History had been made thanks to Duncan Fletcher’s remarkable effort with bat and ball and because of that, the tournament's long history of upsets would begin.

By the time the 2020 T20 World Cup comes around, opposing teams would do well not to write Zimbabwe off, even if they are at 500/1 to win the event in the sports betting, as they are more than capable of repeating their 1983 heroics.


Cricket World Cup 1987: India vs Australia

The game between India and Australia in Madras during the 1987 World Cup had it all. However, it must be said that it is considered one of the greatest games ever because of an umpiring decision that undoubtedly would not have stood today.

Australia would set 268 to win in their 50 overs, but there was a moment of controversy after Australian batsman Dean Jones hit Mahinder Singh down the ground over Ravi Shastri’s head for what he thought was a six.

Shastri saw it differently and told umpire Dickie Bird that it was only a four. Incensed, Dean Jones protested and even went to speak to match referee Hanif Mohammad after he got out.  

Mohammad brought the issue to the attention of Dickie Bird during the innings break, which prompted the umpire to walk into India’s change room to ask Shastri once more, if it was indeed a six or four.

This time around, Shastri changed his tune and said it was actually a six. Australia’s score would change to 270, which proved to be decisive as India could only manage 269 in their reply; losing by one run.

It is unclear today whether or not Ravi Shastri still subscribes to the notion of honesty being the best policy. It may not rank as the most controversial cricket moment of all-time, but it could well be the weirdest.

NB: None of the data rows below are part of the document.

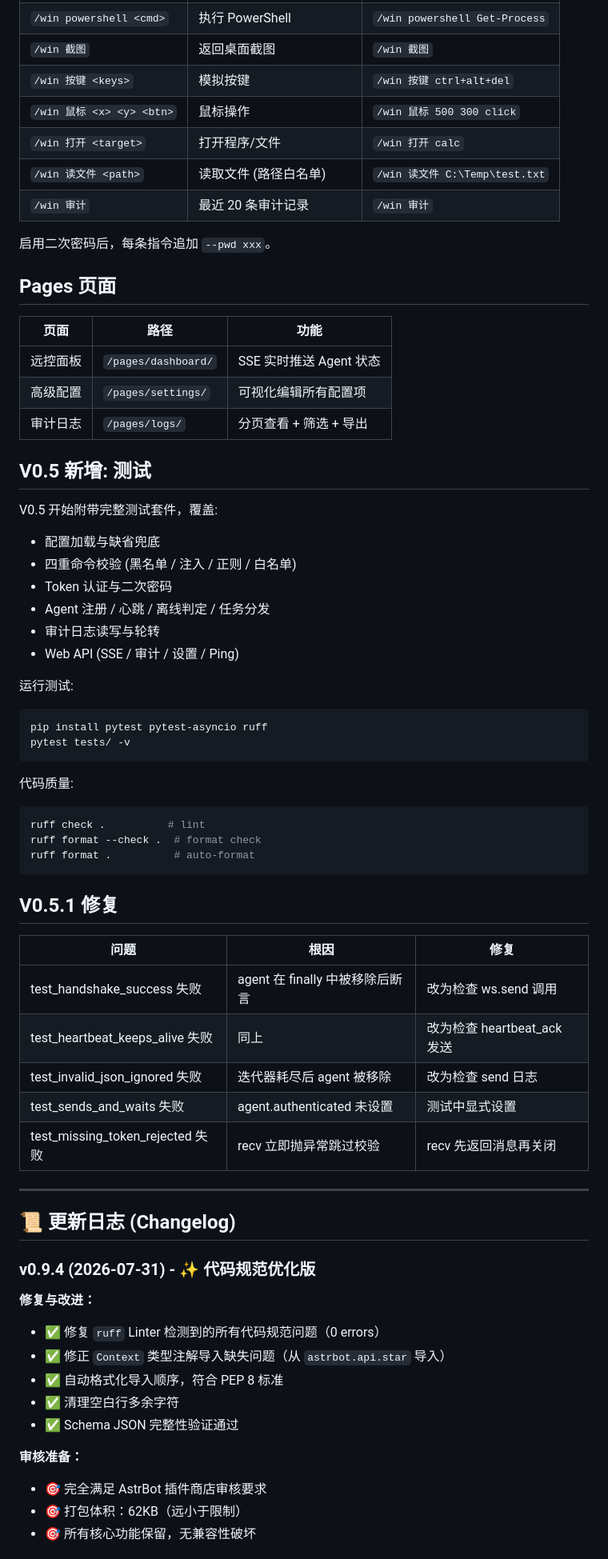
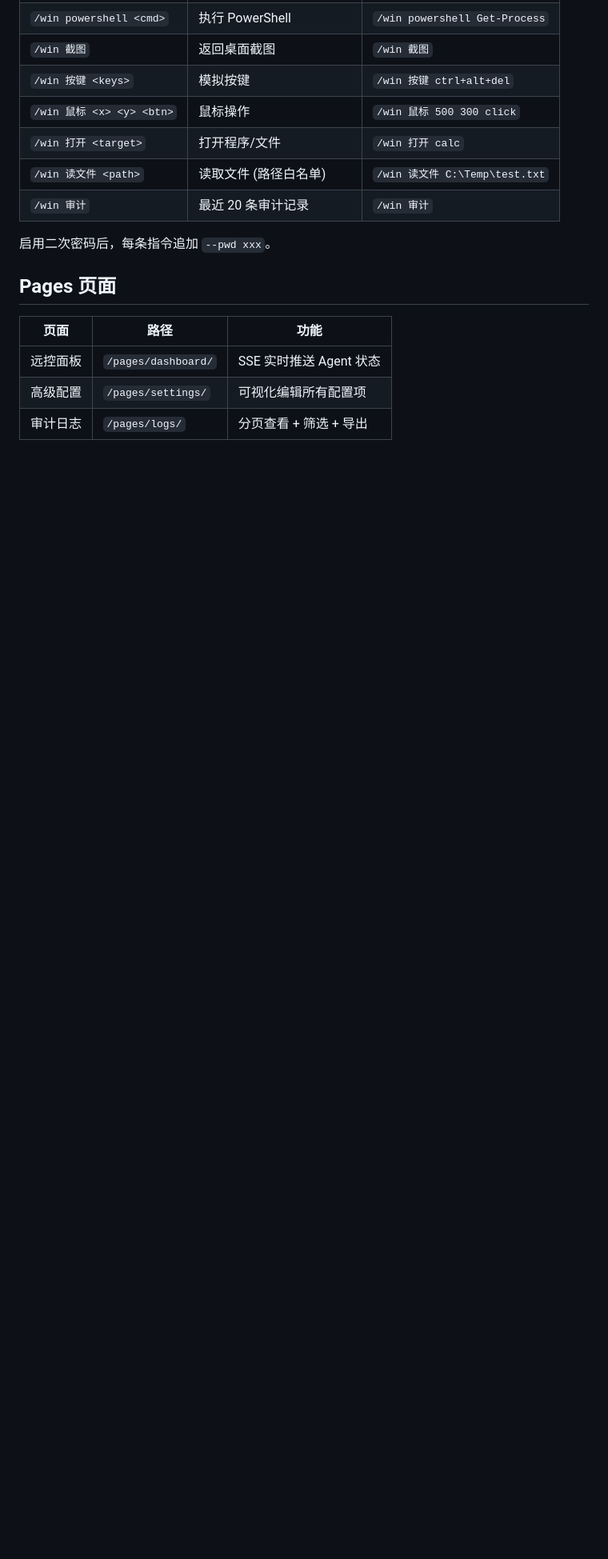
Before and after one commit to 183kugua/astrbot_plugin_winremote, a Markdown page: README.md, the part around one of its changes. Shown at 80% size. Rendered like a GitHub page; blank space fills up the shorter version.

````diff
--- a/README.md
+++ b/README.md
@@ -153,54 +79,3 @@ QQ 发 `/win 状态`，应返回 Agent 在线信息。
 | 高级配置 | `/pages/settings/` | 可视化编辑所有配置项 |
 | 审计日志 | `/pages/logs/` | 分页查看 + 筛选 + 导出 |
 
-## V0.5 新增: 测试
-
-V0.5 开始附带完整测试套件，覆盖:
-- 配置加载与缺省兜底
-- 四重命令校验 (黑名单 / 注入 / 正则 / 白名单)
-- Token 认证与二次密码
-- Agent 注册 / 心跳 / 离线判定 / 任务分发
-- 审计日志读写与轮转
-- Web API (SSE / 审计 / 设置 / Ping)
-
-运行测试:
-```bash
-pip install pytest pytest-asyncio ruff
-pytest tests/ -v
-```
-
-代码质量:
-```bash
-ruff check .          # lint
-ruff format --check .  # format check
-ruff format .          # auto-format
-```
-
-## V0.5.1 修复
-
-| 问题 | 根因 | 修复 |
-|------|------|------|
-| test_handshake_success 失败 | agent 在 finally 中被移除后断言 | 改为检查 ws.send 调用 |
-| test_heartbeat_keeps_alive 失败 | 同上 | 改为检查 heartbeat_ack 发送 |
-| test_invalid_json_ignored 失败 | 迭代器耗尽后 agent 被移除 | 改为检查 send 日志 |
-| test_sends_and_waits 失败 | agent.authenticated 未设置 | 测试中显式设置 |
-| test_missing_token_rejected 失败 | recv 立即抛异常跳过校验 | recv 先返回消息再关闭 |
-
----
-
-## 📜 更新日志 (Changelog)
-
-### v0.9.4 (2026-07-31) - ✨ 代码规范优化版
-
-**修复与改进：**
-- ✅ 修复 `ruff` Linter 检测到的所有代码规范问题（0 errors）
-- ✅ 修正 `Context` 类型注解导入缺失问题（从 `astrbot.api.star` 导入）
-- ✅ 自动格式化导入顺序，符合 PEP 8 标准
-- ✅ 清理空白行多余字符
-- ✅ Schema JSON 完整性验证通过
-
-**审核准备：**
-- 🎯 完全满足 AstrBot 插件商店审核要求
-- 🎯 打包体积：62KB（远小于限制）
-- 🎯 所有核心功能保留，无兼容性破坏
-
````
Also changed, not shown: other parts of README.md (+33 -108 lines).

Cricket World Cup 1996: Sri Lanka vs Australia

The final of the 1996 World Cup was the cherry on the cake for Sri Lanka and just reward for their innovative efforts during the lead-up to the final.

It did, however, look a bridge too far to beat an Australian team that comprised of the Waugh brothers, Shane Warne and Glenn McGrath, to name just a few.

Arjuna Ranatunga asked Australia to bat first and despite a sensational start, the Baggy Green limped home to score 241/7 in their 50 overs. The Sri Lankan spinners weaved their magic and turned the final on its head as they reduced Australia to 150/5 after being 137/1.

Both Sri Lankan openers perished before the score got to 20, but that wouldn’t stop them reaching the Australian total inside 45 overs to lift their maiden World Cup trophy – in large part thanks to Aravinda De Silva’s 107 not out.

Times have changed somewhat these days, with the Sri Lankans a shadow of their former selves – as their odds of 100/1 in the cricket bet markets will show – but they certainly revolutionised ODI cricket.


Cricket World Cup 2011: England vs Ireland

For Ireland, the group stage game against England in Bengaluru was their cup final.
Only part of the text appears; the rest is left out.